James Boggs, born in Marion Junction, Alabama in 1919, never dreamed of becoming President or a locomotive engineer. He grew up in a world where the white folks are gentlemen by day and Ku Klux Klanners at night. Marion Junction is in Dallas County where as late as 1963, although African-Americans made up over 57 percent of the total county population of 57,000, only 130 were registered voters. After graduating from Dunbar High School in Bessemer, Alabama, in 1937, Boggs took the first freight train north, bumming his way through the western part of the country, working in the hop fields of the state of Washington, cutting ice in Minnesota, and finally ending up in Detroit where he worked on WPA until the Second World War gave him a chance to enter the Chrysler auto plant. Both a keen analysis of U.S. society and a passionate call for revolutionary struggle, The American Revolution has been translated into French, Italian, Japanese, Spanish, Catalan, and Portuguese.
The original portion of James Boggs book was only 93 pages. The extension was commentary from his widow, Grace Boggs and others his writings influenced and impressed.
Though I don't ascribe to outright socialism (Medicare/the VA/Military Hospitals/Social Security are after all in a Democratic/Capitalist construct), I don't think James Boggs does either. He rightly analyzed Marx's commentary and put it in the era of the industrial age. James Boggs wrote during the turbulent '60s and post WWII and the Korean conflicts. What was interesting is his insight on what he called rightly the loss of jobs due to "automation and cybernation" (his wording for the impact of robotics and computers). Part of what we're encountering now in this downturn is something I've noted in blog posts: a lot of jobs are not going to come back because they've been replaced (automation and computers) or outsourced to other countries.
Indeed, at this time period the transistor was rapidly replacing the vacuum tube and a lot of manual work it did; Sputnik not only revolutionized communication technology, it spurred the space race to the moon and the militarization of space. Before 9/11, missiles had forever obliterated the barrier of the seas from attacks on the homeland.

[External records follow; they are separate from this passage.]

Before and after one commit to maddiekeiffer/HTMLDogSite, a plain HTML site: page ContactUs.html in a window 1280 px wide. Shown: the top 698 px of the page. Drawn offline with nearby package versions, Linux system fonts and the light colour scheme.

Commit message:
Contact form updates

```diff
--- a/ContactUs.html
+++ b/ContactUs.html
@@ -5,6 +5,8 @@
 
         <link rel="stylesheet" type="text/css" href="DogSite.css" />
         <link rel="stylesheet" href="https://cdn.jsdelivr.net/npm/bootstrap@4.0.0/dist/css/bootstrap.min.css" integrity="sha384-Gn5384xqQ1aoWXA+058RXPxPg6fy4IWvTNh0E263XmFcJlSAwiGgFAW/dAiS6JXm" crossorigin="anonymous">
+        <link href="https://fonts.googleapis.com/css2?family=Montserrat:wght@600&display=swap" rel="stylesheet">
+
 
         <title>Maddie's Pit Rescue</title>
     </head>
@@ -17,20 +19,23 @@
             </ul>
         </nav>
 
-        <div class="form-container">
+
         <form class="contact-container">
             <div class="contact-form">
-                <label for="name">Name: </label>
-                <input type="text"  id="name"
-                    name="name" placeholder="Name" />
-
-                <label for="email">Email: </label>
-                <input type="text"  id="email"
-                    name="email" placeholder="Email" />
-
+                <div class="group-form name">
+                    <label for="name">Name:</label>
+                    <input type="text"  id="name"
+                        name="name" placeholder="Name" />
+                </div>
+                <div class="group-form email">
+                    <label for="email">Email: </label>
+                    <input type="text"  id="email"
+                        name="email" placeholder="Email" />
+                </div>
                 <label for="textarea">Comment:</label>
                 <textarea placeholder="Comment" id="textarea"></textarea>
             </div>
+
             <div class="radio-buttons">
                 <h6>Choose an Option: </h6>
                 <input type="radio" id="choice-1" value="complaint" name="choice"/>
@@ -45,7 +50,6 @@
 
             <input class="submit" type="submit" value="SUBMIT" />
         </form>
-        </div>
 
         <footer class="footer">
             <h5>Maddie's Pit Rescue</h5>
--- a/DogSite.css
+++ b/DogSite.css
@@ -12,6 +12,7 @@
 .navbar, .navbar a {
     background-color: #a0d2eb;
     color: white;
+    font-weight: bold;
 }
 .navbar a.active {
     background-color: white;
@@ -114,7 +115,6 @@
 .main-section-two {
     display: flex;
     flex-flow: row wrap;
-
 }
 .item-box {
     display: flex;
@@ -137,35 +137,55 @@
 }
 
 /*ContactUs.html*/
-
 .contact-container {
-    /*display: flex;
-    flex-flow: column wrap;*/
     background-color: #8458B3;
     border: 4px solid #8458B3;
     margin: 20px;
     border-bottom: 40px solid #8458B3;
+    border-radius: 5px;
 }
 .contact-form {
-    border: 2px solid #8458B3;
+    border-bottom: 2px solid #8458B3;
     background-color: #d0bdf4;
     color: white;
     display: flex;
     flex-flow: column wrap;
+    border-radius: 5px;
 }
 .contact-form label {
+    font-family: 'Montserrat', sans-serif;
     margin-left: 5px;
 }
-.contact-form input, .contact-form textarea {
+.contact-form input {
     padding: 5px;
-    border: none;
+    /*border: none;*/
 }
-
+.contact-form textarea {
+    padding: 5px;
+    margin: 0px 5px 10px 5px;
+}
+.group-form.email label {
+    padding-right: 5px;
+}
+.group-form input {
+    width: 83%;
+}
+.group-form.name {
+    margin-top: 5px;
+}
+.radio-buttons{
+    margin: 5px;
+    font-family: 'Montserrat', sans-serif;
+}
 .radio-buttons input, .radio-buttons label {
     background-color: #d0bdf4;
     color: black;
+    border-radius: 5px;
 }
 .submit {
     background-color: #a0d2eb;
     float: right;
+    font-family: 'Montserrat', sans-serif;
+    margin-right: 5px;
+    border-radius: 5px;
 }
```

What it impressed me with: he never mentioned the word "globalization," since such a concept did not exist nor the word in the lexicon. He did hint strongly at "localization," at finding another definition of being human; not by working for a company but manning your own local business; supplying your own vegetables in an urban garden, perhaps (today) outfitting your home with solar cells and wind turbines; declaring yourself an Independent politically and forcing the government complex to listen to the people versus the status-quo corporations that fund them. It was insightful and disturbing at the same time.
Technology Review: Does IT Cost More Jobs than It Creates?